Supposedly, the owners and the owned have set a Monday deadline to cut a deal and save the 2020 "payback the Astros" baseball season. Don't believe it. They'll wheedle for at least another week, until somebody blinks. 

The above quote, from Tampa manager Kevin Cash, comes from today's Gray Lady. 

Virtual Baseball: More Fireworks at the Stadium! And Everywhere! Suzyn Brawls with Tim! Musk on Way to Mars! With Martian!!!

There have been some unusual days in this 2020 virtual baseball season, but perhaps none quite so weird as today.

The game—a 4-3 thriller won when Mike Tauchman tumbled over the right field fence to rob Miguel Sano of a potential, game-winning home run in the ninth inning—was the least of it.

Masahiro Tanaka and Jake Odorizzi hooked up in what was a downright pitchers' duel for this series and this season, both departing after the seventh in a 2-2 tie.  Tommy Kahnle then allowed a go-ahead home run to Jake Cave, but back-to-back doubles by D.J. LeMahieu and Miguel "El Matador" Andujar, put the Yanks out front in front once more.

Adam Ottavio, subbing for a tired Zach(k) Britton as closer, got two men out but let two men on, before Sano hit a blast that seemed headed for the seats.  Only Tauchman's Judgeian leap and catch kept it from going out.

The Yanks' seventh straight win—which cut the chafing-dish hot Tampa Bay Rays' lead in the AL East to nine games—was overshadowed, though, by other events both within and without the Stadium.

The big news was how Elon Musk, released from custody on one of Attorney General William Barr's new "Get Out of Jail Free Because I Say So" warrants, promptly seized control of his stranded Space X rocket and blasted off on his own, telling the control tower that he was planning to travel to Mars and set up the first human space colony there.

In anticipation of peopling his Martian civilization, Musk first kidnapped the Knicks City Dancers AND Jasson Dominguez, the Yankees prospect known as "The Martian."

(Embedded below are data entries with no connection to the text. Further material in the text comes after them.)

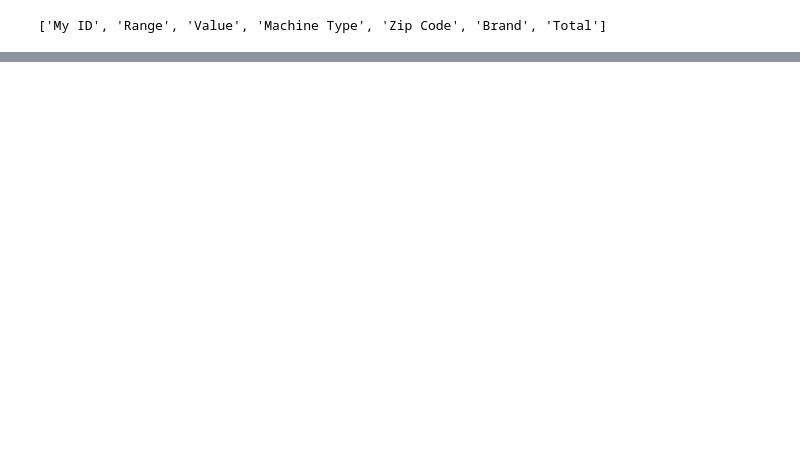
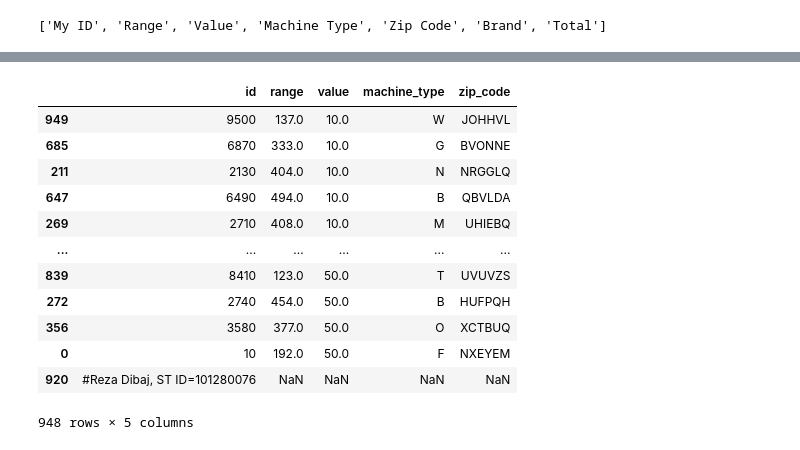
Before and after one commit to qlows/data_science, a Jupyter notebook: assignment3/assignment3.ipynb, the cells around one changed output, grey strips where cells are left out. Saved outputs shown, nothing was run; the diff lists cells and outputs as text; code cells hidden in the pictures; blank space fills up the shorter version.

```diff
--- a/assignment3/assignment3.ipynb
+++ b/assignment3/assignment3.ipynb
@@ -185,0 +254,4 @@ DF.head()
+# %%
+# Q18
+DF.columns = DF.columns.str.replace(" ", "_")
+DF.columns
@@ -185,0 +260,4 @@ DF.head()
+# %%
+# Q19
+DF.drop(["brand", "total"], axis = 1, inplace = True)
+DF.head()
@@ -185,0 +271,4 @@ DF.head()
+# %%
+# Q20
+DF.drop([2, 4], axis = 0, inplace=True)
+DF.head()
@@ -185,0 +298,18 @@ DF.head()
+# %%
+# Q22
+DF.sort_values("value", ascending = True)
+#DF.head()
+# %% [output]
+|  | id | range | value | machine_type | zip_code |
+| 949 | 9500 | 137.0 | 10.0 | W | JOHHVL |
+| 685 | 6870 | 333.0 | 10.0 | G | BVONNE |
+| 211 | 2130 | 404.0 | 10.0 | N | NRGGLQ |
+| 647 | 6490 | 494.0 | 10.0 | B | QBVLDA |
+| 269 | 2710 | 408.0 | 10.0 | M | UHIEBQ |
+| ... | ... | ... | ... | ... | ... |
+| 839 | 8410 | 123.0 | 50.0 | T | UVUVZS |
+| 272 | 2740 | 454.0 | 50.0 | B | HUFPQH |
+| 356 | 3580 | 377.0 | 50.0 | O | XCTBUQ |
+| 0 | 10 | 192.0 | 50.0 | F | NXEYEM |
+| 920 | #Reza Dibaj, ST ID=101280076 | NaN | NaN | NaN | NaN |
+948 rows × 5 columns
```
Also changed, not shown: parts of 18 cells of this notebook.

"He really IS a Martian!" Musk was heard screaming as his spaceship left the atmosphere.  "There are TV antennae that come out of the back of his head!  It's true!  I've seen it!  To Mars with the Martian!  Bwahahahaha!"

Yankees GM Brian Cashman denied reports today that the Yankees had actually expedited Musk's kidnapping of their leading prospect because he was batting only .098 for the Pulaski Skyway Yankees, in the Appalachian Hollow Jug League.

"Bee hazards reeling!" Cashman told a reporter through his special, Eagle Protection gear.

When the reporter asked him, "What?" Cashman repeated, "He-has-a-high-ceiling!"—then crushed the man's larynx with his steel glove.

Meanwhile, back in the Bronx, Suzyn Waldman got into an intense argument with Special Kars-for-Kids Booth Guest Tim McCarver, who told her during the seventh-inning stretch that he had never much cared for the Yankees or the Steinbrenners, especially old George, who he described as "a loathsome bully with body odor."

Their heated argument soon turned to fisticuffs, and Stadium fans were treated to the sight of them tumbling out of the booth and onto the protective netting behind home plate while they continued to flail at each other.  They were stranded there for most of the next inning until Stadium personnel could rescue them, but they did return to finish out the game like the pros they are.

Afterwards they made it up, even enjoying a drink together at one of Yankee Stadium's many family whiskey bars.  Suzyn confessed that she may have been particularly on edge because of the latest medical reports concerning her erstwhile partner, John Sterling.

"I can't say anything," she sniffed, while putting back her third single-malt in ten minutes.  "But I think he's really in trouble.  There's no predicting the fate of 81-year-old masters with irregular brain patterns."